PROBLEM. Pull every line of the entries that has the word "ipynb".

SUPPLIED MATERIAL.
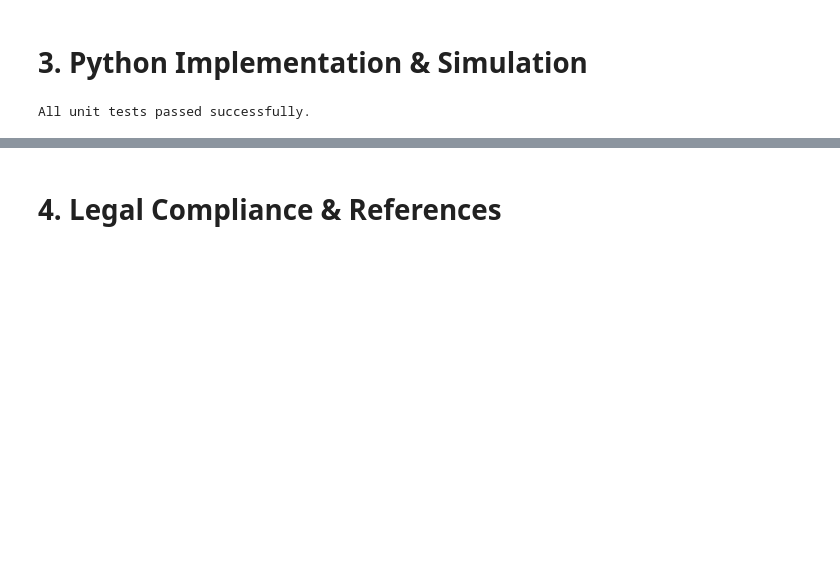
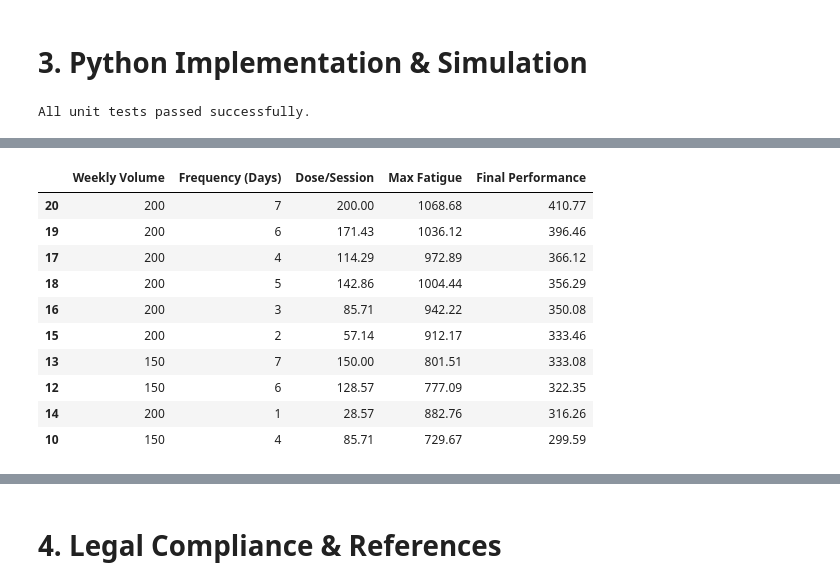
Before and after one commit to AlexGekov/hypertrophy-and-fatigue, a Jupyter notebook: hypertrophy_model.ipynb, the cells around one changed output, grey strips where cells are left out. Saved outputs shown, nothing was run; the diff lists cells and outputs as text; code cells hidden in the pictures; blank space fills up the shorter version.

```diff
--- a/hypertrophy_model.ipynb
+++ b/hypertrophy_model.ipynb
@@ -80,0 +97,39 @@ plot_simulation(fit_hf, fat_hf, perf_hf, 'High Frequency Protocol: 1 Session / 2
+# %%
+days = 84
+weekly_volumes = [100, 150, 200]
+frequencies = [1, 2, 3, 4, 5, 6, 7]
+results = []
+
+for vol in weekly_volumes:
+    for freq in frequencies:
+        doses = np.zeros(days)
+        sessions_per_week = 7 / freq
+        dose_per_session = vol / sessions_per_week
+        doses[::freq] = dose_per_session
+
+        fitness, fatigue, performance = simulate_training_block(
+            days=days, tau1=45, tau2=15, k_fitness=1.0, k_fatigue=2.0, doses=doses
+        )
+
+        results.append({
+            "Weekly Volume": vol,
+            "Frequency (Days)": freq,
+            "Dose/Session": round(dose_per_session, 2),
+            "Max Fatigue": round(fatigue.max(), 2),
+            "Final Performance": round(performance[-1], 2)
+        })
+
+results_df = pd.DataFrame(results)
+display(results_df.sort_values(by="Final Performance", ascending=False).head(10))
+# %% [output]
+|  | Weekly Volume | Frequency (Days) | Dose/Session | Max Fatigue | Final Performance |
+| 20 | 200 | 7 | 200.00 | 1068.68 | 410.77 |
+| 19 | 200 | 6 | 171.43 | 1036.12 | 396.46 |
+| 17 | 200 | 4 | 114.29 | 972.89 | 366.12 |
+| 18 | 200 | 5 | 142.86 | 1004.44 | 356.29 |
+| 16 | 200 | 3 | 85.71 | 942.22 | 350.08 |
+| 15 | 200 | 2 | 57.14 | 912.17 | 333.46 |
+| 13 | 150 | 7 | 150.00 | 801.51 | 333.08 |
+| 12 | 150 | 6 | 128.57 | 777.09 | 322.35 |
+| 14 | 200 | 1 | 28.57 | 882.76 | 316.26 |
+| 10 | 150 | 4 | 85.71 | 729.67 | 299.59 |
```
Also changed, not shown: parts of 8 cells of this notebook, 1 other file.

SOLUTION.
Before and after one commit to AlexGekov/hypertrophy-and-fatigue, a Jupyter notebook: hypertrophy_model.ipynb, the cells around one changed output, grey strips where cells are left out. Saved outputs shown, nothing was run; the diff lists cells and outputs as text; code cells hidden in the pictures; blank space fills up the shorter version.
--- a/hypertrophy_model.ipynb
+++ b/hypertrophy_model.ipynb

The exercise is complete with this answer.